Parker is a town built overlooking the Colorado River in the hot deserts of western Arizona. It is located within the Colorado River Indian Reservation. It is also the county seat of La Paz County. Barren Deserts surround Parker in most directions, but to the southeast lies Parker Valley, and agricultural region made verdant and green with irrigation water from the Colorado River. To the north the river passes through a rugged country of rocky hills and mountains, which has become a resort and retirement community drawn by watersports available on the river and its reservoir, Lake Havasu.

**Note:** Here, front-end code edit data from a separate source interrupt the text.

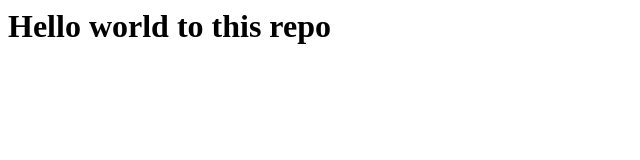
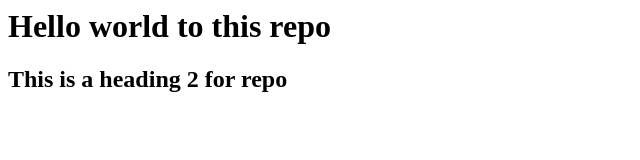
Before and after one commit to asifKhan014/example_1_repo, a plain HTML site: page index.html in a window 1280 px wide. Shown: the whole page, without its empty margins (0-640 px from the left). Drawn offline with Linux system fonts and the light colour scheme.

Commit message:
wel done heading 2

```diff
--- a/index.html
+++ b/index.html
@@ -1,3 +1,7 @@
 <h1>
     Hello world to this repo
 </h1>
+
+<h2>
+    This is a heading 2 for repo
+</h2>
```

The elevation at Parker ranges from about 360 feet near the river to 440 feet on the east side of town. Arizona Highway 95 serves the city, approaching from the south on California Avenue, and making a turn to the east at the main intersection in town, following Riverside Avenue. California Avenue crosses the Colorado River on a large bridge, where it becomes California Highway 62. It leads westward to Vidal Junction. Mohave Road heads south from Parker, paralleling the Colorado River, ending at Ehrenburg.
The average low temperature in winter in Parker is 41 degrees, and the average high in July is 108. Temperatures above 120 are not unheard of. The highest recorded temperature in December is 92, and 87 in January.

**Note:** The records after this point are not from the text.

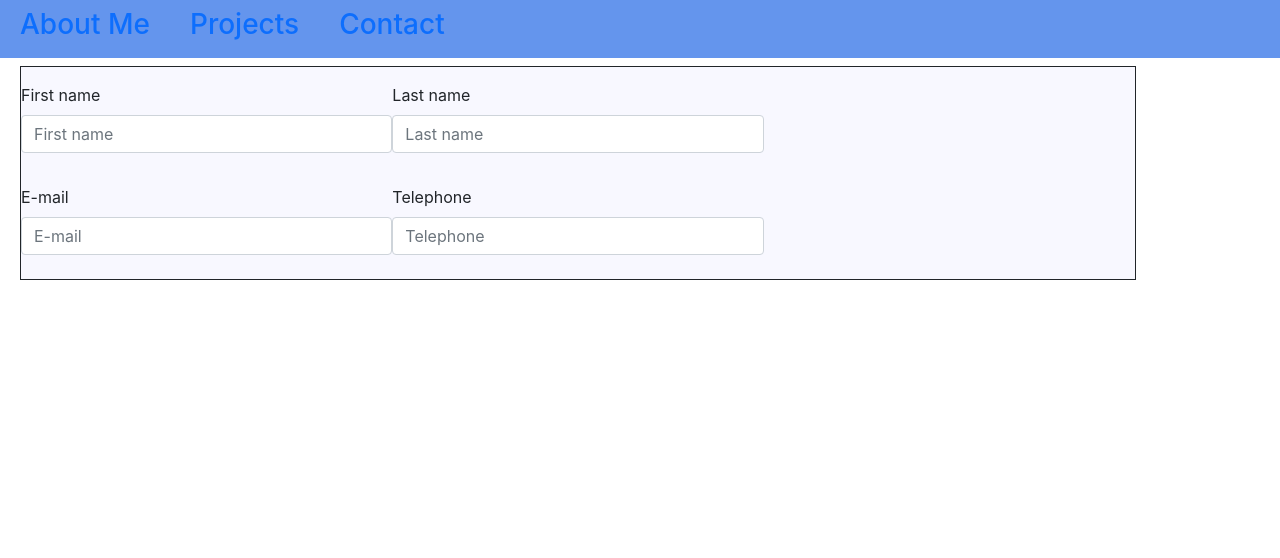
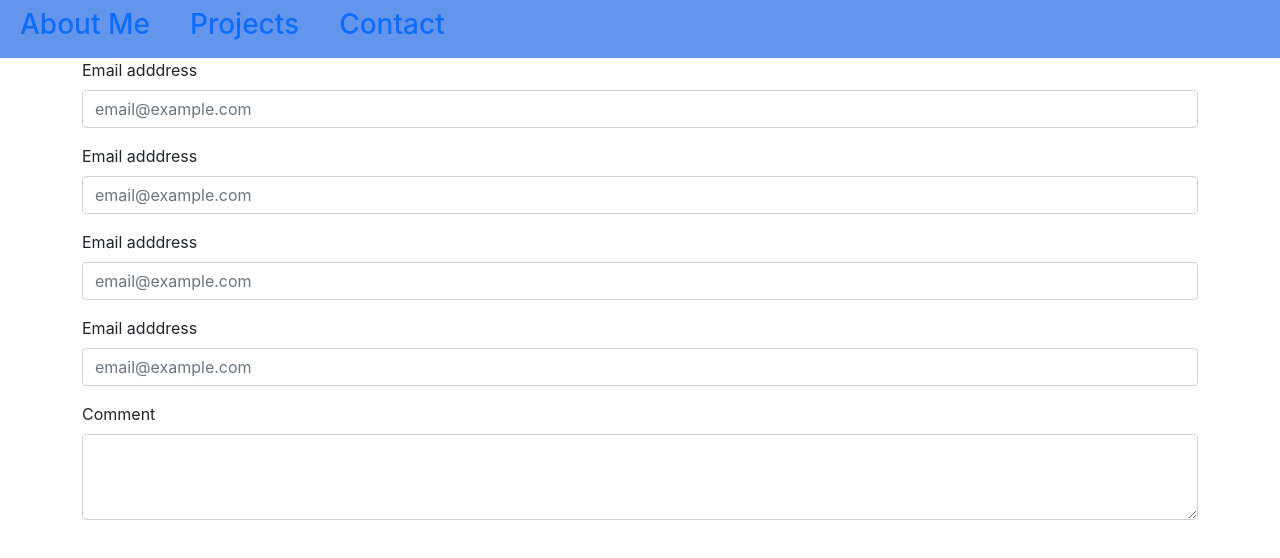
Before and after one commit to rakky21/re-ux, a React (Create React App) app: page / in a window 1280 px wide. Both pictures are taken after a click on the element "Contact". Shown: the top 558 px of the page. Built offline with nearby package versions, Linux system fonts and the light colour scheme.

Commit message:
changed the contact

```diff
--- a/src/components/About/About.js
+++ b/src/components/About/About.js
@@ -4,15 +4,15 @@ import Cara from "../../assets/cover/cara.jpg";
 
 function About() {
   return (
-    <section className="container">
+    <section className="container my-2">
       <div
-        className="row my-2"
+        className="row"
         style={{ border: "1px solid", width: "35rem", background: "#F8F8FF" }}
         class="center"
       >
         <img
           src={Cara}
-          className="card-img-top"
+          className="card-img-top my-2"
           alt="Una Foto Aqui"
           style={{ height: "500px", width: "auto" }}
         ></img>
--- a/src/components/Contact/Contact.js
+++ b/src/components/Contact/Contact.js
@@ -2,38 +2,33 @@ import React from "react";
 
 function Contact() {
   return (
-    <section className="container m-2">
-     <div className="row my-2" class="contact-form" style={{ border: "1px solid",  background: "#F8F8FF"}}>
-      <div className="col my-2">
-        <label className="form-label my-2 col-4">First name
-          <input className="form-control my-2" style={{type:"text"}} placeholder="First name" aria-label="First name"></input></label>
-           <label className="form-label my-2 col-4">Last name
-            <input className="form-control my-2" style={{type:"text"}} placeholder="Last name" aria-label="Last name"></input></label>
+    <section className="container">
+      <div className="mb-3">
+        <label className="form-label">Email adddress</label>
+        <input className="form-control" placeholder="email@example.com" type="email"></input>
+      </div>
 
-  <div className="col my-2">
-        <label className="form-label my-2 col-4">E-mail
-        <input className="form-control my-2" style={{type:"text"}} placeholder="E-mail" aria-label="E-mail"></input></label>
-        <label className="form-label my-2 col-4">Telephone
-        <input className="form-control my-2" style={{type:"text"}} placeholder="Telephone" aria-label="Telephone"></input></label>
-        </div>
+      <div className="mb-3">
+        <label className="form-label">Email adddress</label>
+        <input className="form-control" placeholder="email@example.com" type="email"></input>
       </div>
+
+      <div className="mb-3">
+        <label className="form-label">Email adddress</label>
+        <input className="form-control" placeholder="email@example.com" type="email"></input>
+      </div>
+
+      <div className="mb-3">
+        <label className="form-label">Email adddress</label>
+        <input className="form-control" placeholder="email@example.com" type="email"></input>
+      </div>
+
+      <div className="mb-3">
+        <label className="form-label">Comment</label>
+        <textarea className="form-control" rows="3"></textarea>
       </div>
     </section>
   );
 }
 
 export default Contact;
-
-
-// <div class="contact-form">
-// <h3>Contact Us</h3>
-// <form>
-//   <label for="contact-name">Your Name</label>
-//   <input type="text" id="contact-name" placeholder="Your Name" />
-
-//   <label for="contact-message">Message</label>
-//   <textarea id="contact-message" placeholder="Message"></textarea>
-
-//   <button type="submit">Submit</button>
-// </form>
-// </div>
```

Parker was named after Ely Parker, the first Native American commissioner for the U.S. government. The name was chosen when the U.S. Post Office was established in 1871. The city itself was founded in 1908, and was surveyed by Earl H. Parker, a railroad engineer. The railroad through Parker is still in use today, and crosses the Colorado River on a historic steel arch bridge. The population is 3,140.